··· Input data

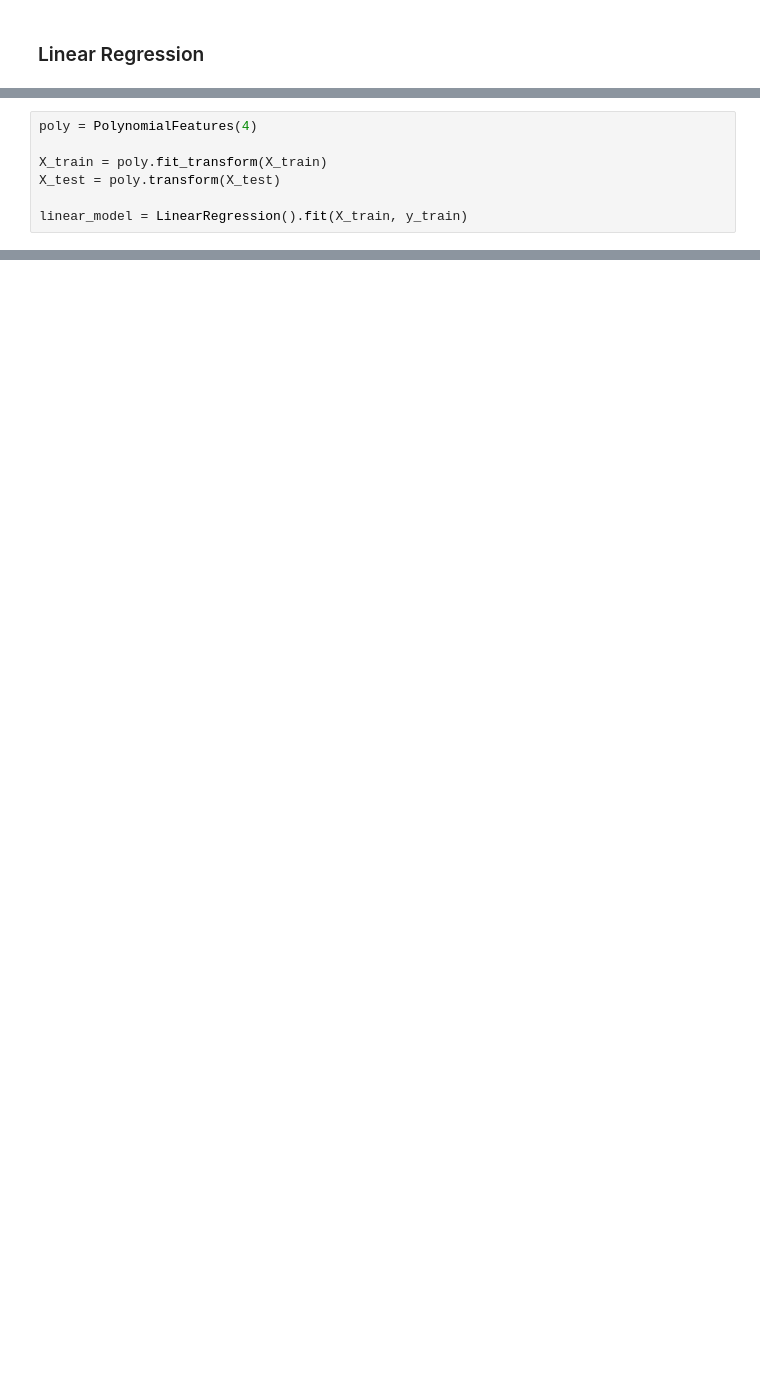
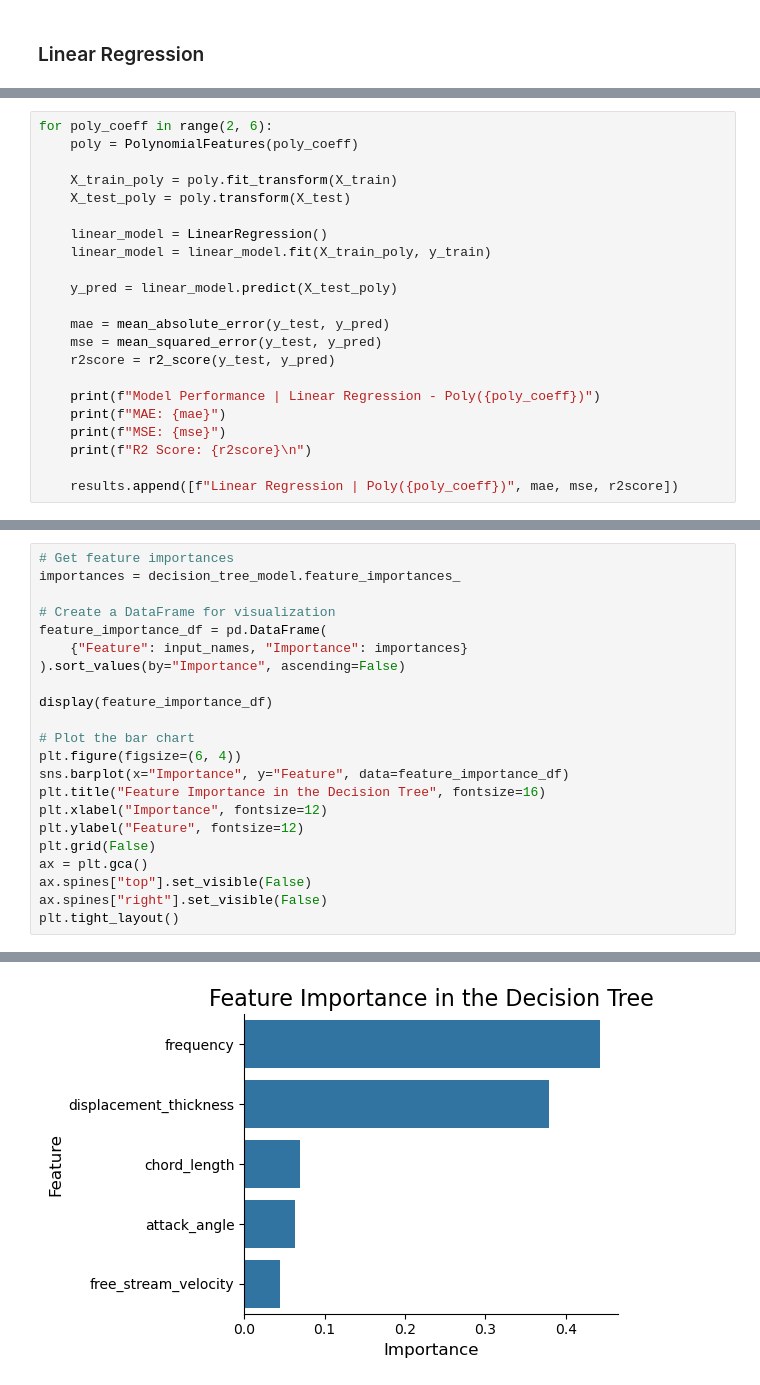
Before and after one commit to thiagoneye/master-machine_learning, a Jupyter notebook: notebooks/final_project.ipynb, the cells around one changed output, grey strips where cells are left out. Saved outputs shown, nothing was run; the diff lists cells and outputs as text; blank space fills up the shorter version.

```diff
--- a/notebooks/final_project.ipynb
+++ b/notebooks/final_project.ipynb
@@ -163,7 +239,22 @@ X_train.shape, y_train.shape, X_test.shape, y_test.shape
 # %%
-poly = PolynomialFeatures(4)
+for poly_coeff in range(2, 6):
+    poly = PolynomialFeatures(poly_coeff)
 
-X_train = poly.fit_transform(X_train)
-X_test = poly.transform(X_test)
+    X_train_poly = poly.fit_transform(X_train)
+    X_test_poly = poly.transform(X_test)
 
-linear_model = LinearRegression().fit(X_train, y_train)
+    linear_model = LinearRegression()
+    linear_model = linear_model.fit(X_train_poly, y_train)
+
+    y_pred = linear_model.predict(X_test_poly)
+
+    mae = mean_absolute_error(y_test, y_pred)
+    mse = mean_squared_error(y_test, y_pred)
+    r2score = r2_score(y_test, y_pred)
+
+    print(f"Model Performance | Linear Regression - Poly({poly_coeff})")
+    print(f"MAE: {mae}")
+    print(f"MSE: {mse}")
+    print(f"R2 Score: {r2score}\n")
+
+    results.append([f"Linear Regression | Poly({poly_coeff})", mae, mse, r2score])
@@ -173,0 +395,23 @@ print(f"R2 Score: {}")
+# %%
+# Get feature importances
+importances = decision_tree_model.feature_importances_
+
+# Create a DataFrame for visualization
+feature_importance_df = pd.DataFrame(
+    {"Feature": input_names, "Importance": importances}
+).sort_values(by="Importance", ascending=False)
+
+display(feature_importance_df)
+
+# Plot the bar chart
+plt.figure(figsize=(6, 4))
+sns.barplot(x="Importance", y="Feature", data=feature_importance_df)
+plt.title("Feature Importance in the Decision Tree", fontsize=16)
+plt.xlabel("Importance", fontsize=12)
+plt.ylabel("Feature", fontsize=12)
+plt.grid(False)
+ax = plt.gca()
+ax.spines["top"].set_visible(False)
+ax.spines["right"].set_visible(False)
+plt.tight_layout()
+# %% [output]
@@ -173,0 +424 @@ print(f"R2 Score: {}")
+[figure, added]
```
Also changed, not shown: parts of 29 cells of this notebook.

······

> **Problem description**:
Locate the word "print" in the entries, and copy every line where it is found.

> **Result of the exercise**:
+    print(f"Model Performance | Linear Regression - Poly({poly_coeff})")
+    print(f"MAE: {mae}")
+    print(f"MSE: {mse}")
+    print(f"R2 Score: {r2score}\n")
@@ -173,0 +395,23 @@ print(f"R2 Score: {}")
@@ -173,0 +424 @@ print(f"R2 Score: {}")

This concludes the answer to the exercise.